Brant A. Gardner argues that "gold and silver" is an idiom conveying the meaning of "everything necessary," and should not be taken literally.

Brant A. Gardner

Brant A. Gardner, Second Witness: Analytical and Contextual Commentary on the Book of Mormon, 6 vols. (Salt Lake City: Greg Kofford Books, 2007), 4: 266-67

Greg Kofford Books
Brant A. Gardner
Reading Public
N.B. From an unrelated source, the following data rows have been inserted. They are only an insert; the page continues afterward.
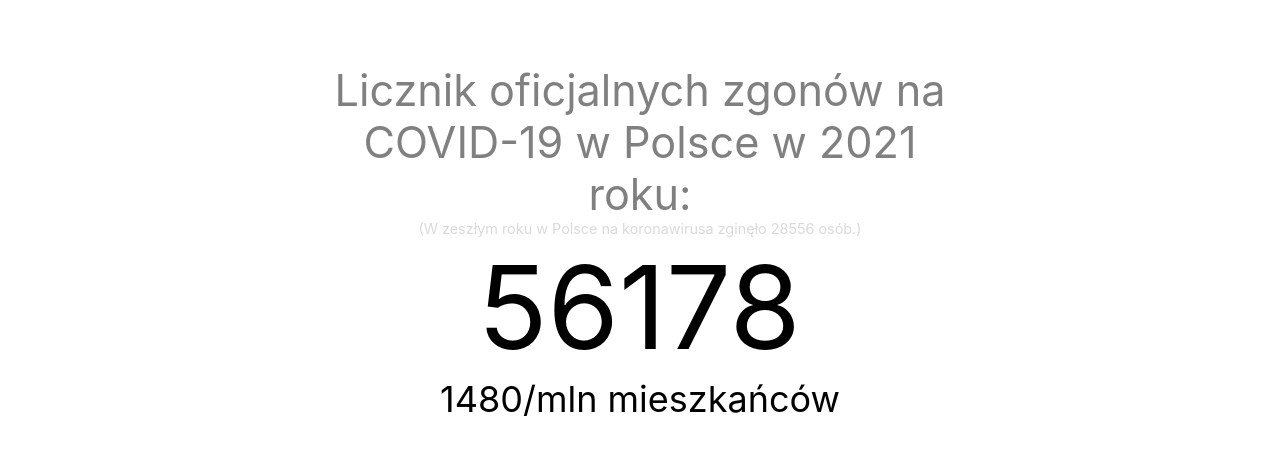
Repository: michalgornicki/poland-covid
Page: /
The author's editor kept a copy of each file at every save. The page is drawn from the files as they stood at one save, then again after the next save.
The browser window is 1280 px wide. The pictures show the whole page.
The project was rebuilt for these pictures with package versions that can differ from the ones it lists, and the page was loaded fresh each time.

Above is the page before, as saved 2021-12-04 19:20:14.

After the next save:
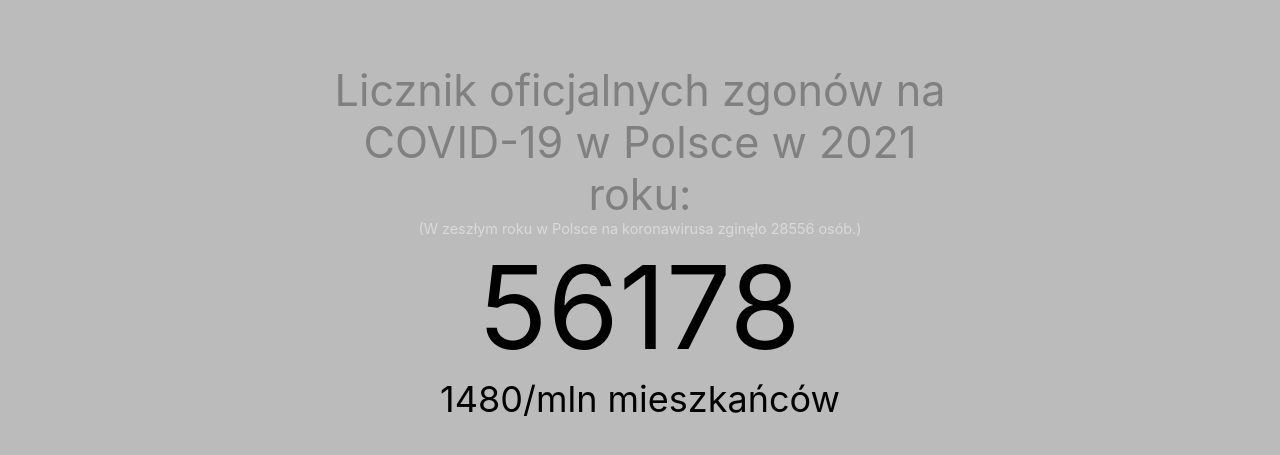
Saved 12 s later.
--- a/src/App.css
+++ b/src/App.css
@@ -1,4 +1,4 @@
-.body{
+body{
     background-color: rgb(187, 187, 187);
 }
 

After the save that followed:
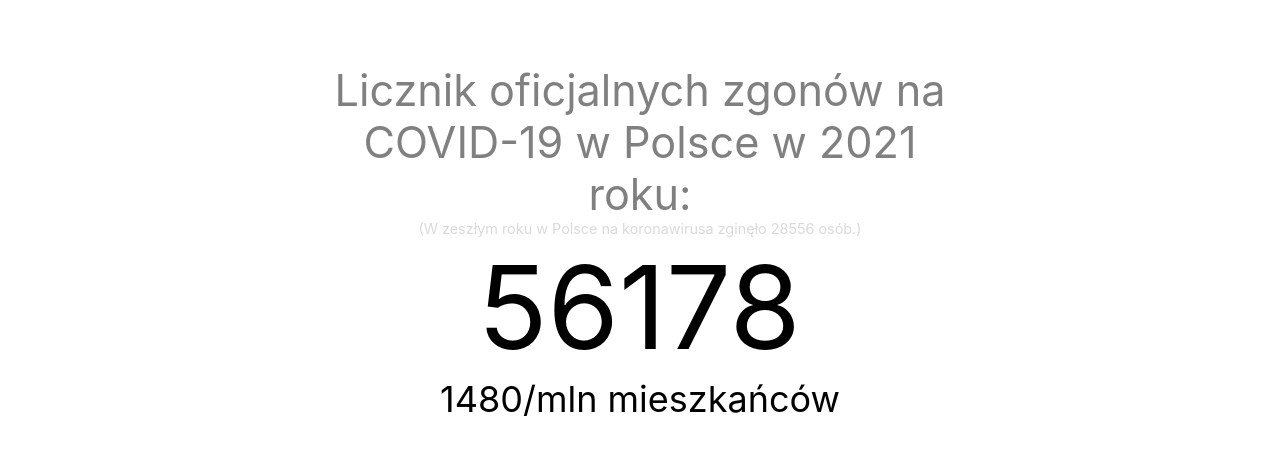
Saved 8 s later.
--- a/src/App.css
+++ b/src/App.css
@@ -1,5 +1,5 @@
 body{
-    background-color: rgb(187, 187, 187);
+    background-color: rgb(255, 255, 255);
 }
 
 .text-container{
Mormon further characterizes the Lamanites as greedy: “their hearts were set upon riches, or upon gold and silver, and precious stones.” Mesoamerican tribute lists include gold and silver. When they include precious stones, it was typically jade (semi-precious) rather than the Western precious stones as emeralds, rubies, and diamonds. The Book of Mormon frequently mentions “gold and silver” as a synonym for desiring wealth. Mesoamerican cultures did not value either gold or silver as highly as Westerners who explored, conquered, looted, and plundered in the search of those meals . . . I hypothesize that “gold and silver” is a phrase with an idiomatic, rather than literal, meaning—in this case, greed for wealth. A parallel English expression is acquiring a property “lock, stock, and barrel.” Someone has purchased real estate and all that is on it including buildings and natural resources. However, the idiom did not originally apply to land at all, but rather to parts of a rifle.
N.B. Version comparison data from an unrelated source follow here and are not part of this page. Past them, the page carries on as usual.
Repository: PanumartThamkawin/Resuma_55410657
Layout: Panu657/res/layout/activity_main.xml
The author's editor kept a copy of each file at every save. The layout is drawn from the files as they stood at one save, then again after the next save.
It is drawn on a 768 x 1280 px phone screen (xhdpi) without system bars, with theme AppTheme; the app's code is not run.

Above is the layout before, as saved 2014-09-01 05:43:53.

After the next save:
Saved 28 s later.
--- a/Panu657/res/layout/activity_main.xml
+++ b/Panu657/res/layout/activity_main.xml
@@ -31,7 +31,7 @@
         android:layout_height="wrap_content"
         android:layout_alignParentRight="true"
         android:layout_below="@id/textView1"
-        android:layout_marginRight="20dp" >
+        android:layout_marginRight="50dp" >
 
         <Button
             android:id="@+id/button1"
Similarly, when we go to a sporting goods store to be outfitted for golf, we purchase “the whole enchilada.” Of course, golf clubs, balls, shoes, gloves, and cap have nothing to do with food, let alone Mexican food. The idiom has transcended its literal meaning to convey “everything necessary” to play golf. “Gold and silver” seems to have become a set phrase in the same way. I suspect that Joseph Smith introduced the phrase during his translation. However, I also suspect that John L. Sorenson would suggest that it might be part of the plate language, based on his reading of the linguistic labeling issue of Book of Mormon fauna where he and I have a similar difference of opinion.
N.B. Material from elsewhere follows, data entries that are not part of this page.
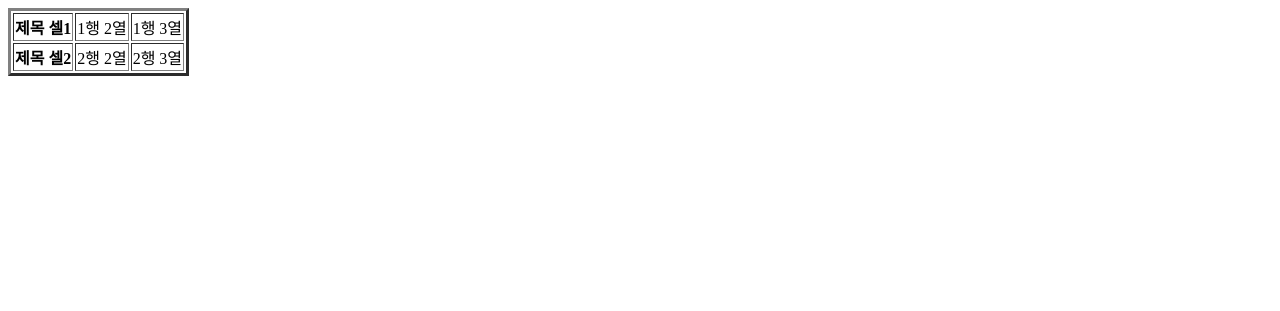
Repository: seulhwangbo/SeulJSP
Page: jspSrc17/webStandard01/src/main/webapp/02/table01.html
An editor plug-in stored every save of this project. The page is shown before and after the next save, followed by the edit.
The browser window is 1280 px wide. The pictures show the whole page.

Above is the page before, as saved 2024-06-13 05:42:18.

After the next save:
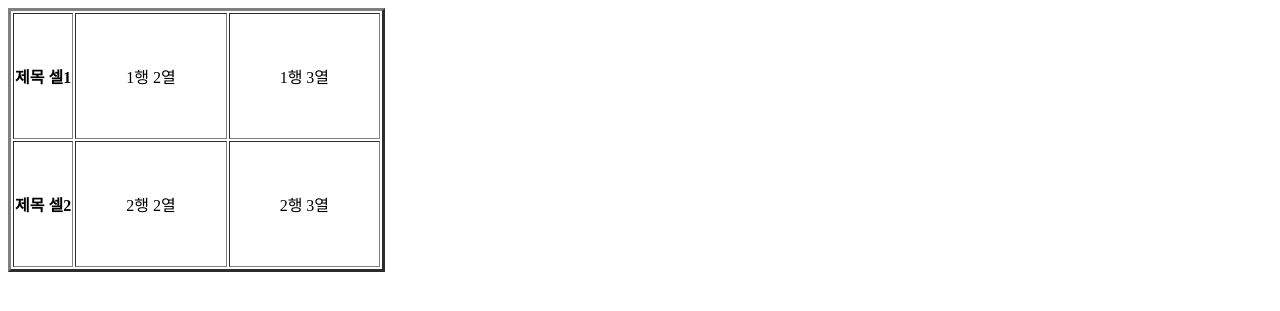
Saved 2 min 47 s later.
--- a/jspSrc17/webStandard01/src/main/webapp/02/table01.html
+++ b/jspSrc17/webStandard01/src/main/webapp/02/table01.html
@@ -3,6 +3,11 @@
 <head>
 <meta charset="UTF-8">
 <title>Insert title here</title>
+<style type="text/css">
+	td {
+		padding: 50px;
+	}
+</style>
 </head>
 <body>
 	<!--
Citations in Mormonr Qnas
Copyright © B. H. Roberts Foundation
The B. H. Roberts Foundation is not owned by, operated by, or affiliated with the Church of Jesus Christ of Latter-day Saints.